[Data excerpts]
--- START ---

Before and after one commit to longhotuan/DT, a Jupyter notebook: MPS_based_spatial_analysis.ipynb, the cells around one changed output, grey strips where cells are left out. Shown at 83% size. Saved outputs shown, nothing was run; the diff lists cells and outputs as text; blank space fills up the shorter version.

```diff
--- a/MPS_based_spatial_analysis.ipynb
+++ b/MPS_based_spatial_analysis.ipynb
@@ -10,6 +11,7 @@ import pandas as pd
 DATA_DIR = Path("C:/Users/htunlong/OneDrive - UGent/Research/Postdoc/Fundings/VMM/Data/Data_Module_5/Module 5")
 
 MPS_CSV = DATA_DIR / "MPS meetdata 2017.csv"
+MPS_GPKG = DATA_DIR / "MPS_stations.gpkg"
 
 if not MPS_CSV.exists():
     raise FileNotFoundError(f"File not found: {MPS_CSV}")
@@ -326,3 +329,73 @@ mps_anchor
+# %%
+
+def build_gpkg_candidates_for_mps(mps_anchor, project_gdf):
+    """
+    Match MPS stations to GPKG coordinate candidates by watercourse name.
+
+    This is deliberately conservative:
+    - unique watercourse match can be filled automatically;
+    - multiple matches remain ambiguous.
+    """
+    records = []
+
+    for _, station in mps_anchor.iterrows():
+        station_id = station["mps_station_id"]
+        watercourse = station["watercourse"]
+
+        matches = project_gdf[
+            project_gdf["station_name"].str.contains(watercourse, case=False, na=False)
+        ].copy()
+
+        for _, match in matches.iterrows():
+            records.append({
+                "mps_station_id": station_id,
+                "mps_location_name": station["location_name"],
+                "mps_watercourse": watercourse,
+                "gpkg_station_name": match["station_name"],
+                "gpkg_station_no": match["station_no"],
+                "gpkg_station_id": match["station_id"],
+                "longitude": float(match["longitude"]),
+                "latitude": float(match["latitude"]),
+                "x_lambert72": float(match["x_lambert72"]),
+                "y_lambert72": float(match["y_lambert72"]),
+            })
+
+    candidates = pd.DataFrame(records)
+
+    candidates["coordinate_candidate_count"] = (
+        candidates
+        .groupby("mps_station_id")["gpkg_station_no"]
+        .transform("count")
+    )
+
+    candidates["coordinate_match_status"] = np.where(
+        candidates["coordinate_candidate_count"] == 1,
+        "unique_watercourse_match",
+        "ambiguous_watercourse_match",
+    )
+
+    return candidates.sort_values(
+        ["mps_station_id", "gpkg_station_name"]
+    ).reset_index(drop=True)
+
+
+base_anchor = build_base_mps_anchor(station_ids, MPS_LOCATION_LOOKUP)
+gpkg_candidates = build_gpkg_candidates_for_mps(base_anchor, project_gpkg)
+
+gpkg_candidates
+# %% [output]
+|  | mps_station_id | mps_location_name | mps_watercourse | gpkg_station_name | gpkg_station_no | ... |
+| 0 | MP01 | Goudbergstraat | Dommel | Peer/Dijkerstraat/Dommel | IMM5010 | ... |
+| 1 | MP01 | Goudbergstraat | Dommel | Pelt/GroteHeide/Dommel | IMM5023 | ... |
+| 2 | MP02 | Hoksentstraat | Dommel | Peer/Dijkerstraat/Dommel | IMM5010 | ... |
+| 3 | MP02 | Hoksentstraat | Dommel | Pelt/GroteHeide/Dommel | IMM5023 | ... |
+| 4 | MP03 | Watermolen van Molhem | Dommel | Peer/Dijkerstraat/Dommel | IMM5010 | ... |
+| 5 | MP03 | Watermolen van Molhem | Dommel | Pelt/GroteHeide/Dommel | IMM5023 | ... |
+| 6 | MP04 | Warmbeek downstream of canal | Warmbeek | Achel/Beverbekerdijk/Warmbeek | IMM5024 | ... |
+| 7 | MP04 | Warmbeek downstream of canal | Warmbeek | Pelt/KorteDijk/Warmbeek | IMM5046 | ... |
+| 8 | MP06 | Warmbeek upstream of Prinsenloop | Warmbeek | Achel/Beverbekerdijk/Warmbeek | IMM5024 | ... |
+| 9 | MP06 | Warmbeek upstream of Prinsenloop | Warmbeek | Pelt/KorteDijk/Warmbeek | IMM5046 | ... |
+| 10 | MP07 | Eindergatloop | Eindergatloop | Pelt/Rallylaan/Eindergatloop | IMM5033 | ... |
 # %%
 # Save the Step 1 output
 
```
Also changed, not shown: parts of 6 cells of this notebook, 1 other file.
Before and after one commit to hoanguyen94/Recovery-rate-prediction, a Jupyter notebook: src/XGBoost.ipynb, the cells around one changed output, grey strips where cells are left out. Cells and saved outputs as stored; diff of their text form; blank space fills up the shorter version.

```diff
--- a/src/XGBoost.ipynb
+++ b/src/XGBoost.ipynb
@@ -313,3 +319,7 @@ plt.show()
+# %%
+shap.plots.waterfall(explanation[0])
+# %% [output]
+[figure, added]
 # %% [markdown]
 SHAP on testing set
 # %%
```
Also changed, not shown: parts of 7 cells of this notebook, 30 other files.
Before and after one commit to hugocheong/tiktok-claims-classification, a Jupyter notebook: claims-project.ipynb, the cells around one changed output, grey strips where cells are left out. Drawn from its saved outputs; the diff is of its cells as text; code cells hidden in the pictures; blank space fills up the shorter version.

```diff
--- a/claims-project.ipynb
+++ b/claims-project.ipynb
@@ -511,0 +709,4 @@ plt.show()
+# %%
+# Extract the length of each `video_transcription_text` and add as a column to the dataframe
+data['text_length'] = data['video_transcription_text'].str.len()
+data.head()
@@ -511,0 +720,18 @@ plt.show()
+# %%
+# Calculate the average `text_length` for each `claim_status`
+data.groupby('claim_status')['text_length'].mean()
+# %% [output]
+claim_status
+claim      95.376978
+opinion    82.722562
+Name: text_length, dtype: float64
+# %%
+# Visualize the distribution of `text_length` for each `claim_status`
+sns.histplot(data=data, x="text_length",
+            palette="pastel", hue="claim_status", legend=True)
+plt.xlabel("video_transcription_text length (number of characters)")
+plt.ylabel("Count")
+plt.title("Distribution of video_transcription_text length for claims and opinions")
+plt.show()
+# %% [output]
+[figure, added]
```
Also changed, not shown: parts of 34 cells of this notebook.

--- END ---

INSTRUCTIONS FOR THE TASK =
Your reply must repeat the entries above exactly and in full.

RESULT =
Before and after one commit to longhotuan/DT, a Jupyter notebook: MPS_based_spatial_analysis.ipynb, the cells around one changed output, grey strips where cells are left out. Shown at 83% size. Saved outputs shown, nothing was run; the diff lists cells and outputs as text; blank space fills up the shorter version.

```diff
--- a/MPS_based_spatial_analysis.ipynb
+++ b/MPS_based_spatial_analysis.ipynb
@@ -10,6 +11,7 @@ import pandas as pd
 DATA_DIR = Path("C:/Users/htunlong/OneDrive - UGent/Research/Postdoc/Fundings/VMM/Data/Data_Module_5/Module 5")
 
 MPS_CSV = DATA_DIR / "MPS meetdata 2017.csv"
+MPS_GPKG = DATA_DIR / "MPS_stations.gpkg"
 
 if not MPS_CSV.exists():
     raise FileNotFoundError(f"File not found: {MPS_CSV}")
@@ -326,3 +329,73 @@ mps_anchor
+# %%
+
+def build_gpkg_candidates_for_mps(mps_anchor, project_gdf):
+    """
+    Match MPS stations to GPKG coordinate candidates by watercourse name.
+
+    This is deliberately conservative:
+    - unique watercourse match can be filled automatically;
+    - multiple matches remain ambiguous.
+    """
+    records = []
+
+    for _, station in mps_anchor.iterrows():
+        station_id = station["mps_station_id"]
+        watercourse = station["watercourse"]
+
+        matches = project_gdf[
+            project_gdf["station_name"].str.contains(watercourse, case=False, na=False)
+        ].copy()
+
+        for _, match in matches.iterrows():
+            records.append({
+                "mps_station_id": station_id,
+                "mps_location_name": station["location_name"],
+                "mps_watercourse": watercourse,
+                "gpkg_station_name": match["station_name"],
+                "gpkg_station_no": match["station_no"],
+                "gpkg_station_id": match["station_id"],
+                "longitude": float(match["longitude"]),
+                "latitude": float(match["latitude"]),
+                "x_lambert72": float(match["x_lambert72"]),
+                "y_lambert72": float(match["y_lambert72"]),
+            })
+
+    candidates = pd.DataFrame(records)
+
+    candidates["coordinate_candidate_count"] = (
+        candidates
+        .groupby("mps_station_id")["gpkg_station_no"]
+        .transform("count")
+    )
+
+    candidates["coordinate_match_status"] = np.where(
+        candidates["coordinate_candidate_count"] == 1,
+        "unique_watercourse_match",
+        "ambiguous_watercourse_match",
+    )
+
+    return candidates.sort_values(
+        ["mps_station_id", "gpkg_station_name"]
+    ).reset_index(drop=True)
+
+
+base_anchor = build_base_mps_anchor(station_ids, MPS_LOCATION_LOOKUP)
+gpkg_candidates = build_gpkg_candidates_for_mps(base_anchor, project_gpkg)
+
+gpkg_candidates
+# %% [output]
+|  | mps_station_id | mps_location_name | mps_watercourse | gpkg_station_name | gpkg_station_no | ... |
+| 0 | MP01 | Goudbergstraat | Dommel | Peer/Dijkerstraat/Dommel | IMM5010 | ... |
+| 1 | MP01 | Goudbergstraat | Dommel | Pelt/GroteHeide/Dommel | IMM5023 | ... |
+| 2 | MP02 | Hoksentstraat | Dommel | Peer/Dijkerstraat/Dommel | IMM5010 | ... |
+| 3 | MP02 | Hoksentstraat | Dommel | Pelt/GroteHeide/Dommel | IMM5023 | ... |
+| 4 | MP03 | Watermolen van Molhem | Dommel | Peer/Dijkerstraat/Dommel | IMM5010 | ... |
+| 5 | MP03 | Watermolen van Molhem | Dommel | Pelt/GroteHeide/Dommel | IMM5023 | ... |
+| 6 | MP04 | Warmbeek downstream of canal | Warmbeek | Achel/Beverbekerdijk/Warmbeek | IMM5024 | ... |
+| 7 | MP04 | Warmbeek downstream of canal | Warmbeek | Pelt/KorteDijk/Warmbeek | IMM5046 | ... |
+| 8 | MP06 | Warmbeek upstream of Prinsenloop | Warmbeek | Achel/Beverbekerdijk/Warmbeek | IMM5024 | ... |
+| 9 | MP06 | Warmbeek upstream of Prinsenloop | Warmbeek | Pelt/KorteDijk/Warmbeek | IMM5046 | ... |
+| 10 | MP07 | Eindergatloop | Eindergatloop | Pelt/Rallylaan/Eindergatloop | IMM5033 | ... |
 # %%
 # Save the Step 1 output
 
```
Also changed, not shown: parts of 6 cells of this notebook, 1 other file.
Before and after one commit to hoanguyen94/Recovery-rate-prediction, a Jupyter notebook: src/XGBoost.ipynb, the cells around one changed output, grey strips where cells are left out. Cells and saved outputs as stored; diff of their text form; blank space fills up the shorter version.

```diff
--- a/src/XGBoost.ipynb
+++ b/src/XGBoost.ipynb
@@ -313,3 +319,7 @@ plt.show()
+# %%
+shap.plots.waterfall(explanation[0])
+# %% [output]
+[figure, added]
 # %% [markdown]
 SHAP on testing set
 # %%
```
Also changed, not shown: parts of 7 cells of this notebook, 30 other files.
Before and after one commit to hugocheong/tiktok-claims-classification, a Jupyter notebook: claims-project.ipynb, the cells around one changed output, grey strips where cells are left out. Drawn from its saved outputs; the diff is of its cells as text; code cells hidden in the pictures; blank space fills up the shorter version.

```diff
--- a/claims-project.ipynb
+++ b/claims-project.ipynb
@@ -511,0 +709,4 @@ plt.show()
+# %%
+# Extract the length of each `video_transcription_text` and add as a column to the dataframe
+data['text_length'] = data['video_transcription_text'].str.len()
+data.head()
@@ -511,0 +720,18 @@ plt.show()
+# %%
+# Calculate the average `text_length` for each `claim_status`
+data.groupby('claim_status')['text_length'].mean()
+# %% [output]
+claim_status
+claim      95.376978
+opinion    82.722562
+Name: text_length, dtype: float64
+# %%
+# Visualize the distribution of `text_length` for each `claim_status`
+sns.histplot(data=data, x="text_length",
+            palette="pastel", hue="claim_status", legend=True)
+plt.xlabel("video_transcription_text length (number of characters)")
+plt.ylabel("Count")
+plt.title("Distribution of video_transcription_text length for claims and opinions")
+plt.show()
+# %% [output]
+[figure, added]
```
Also changed, not shown: parts of 34 cells of this notebook.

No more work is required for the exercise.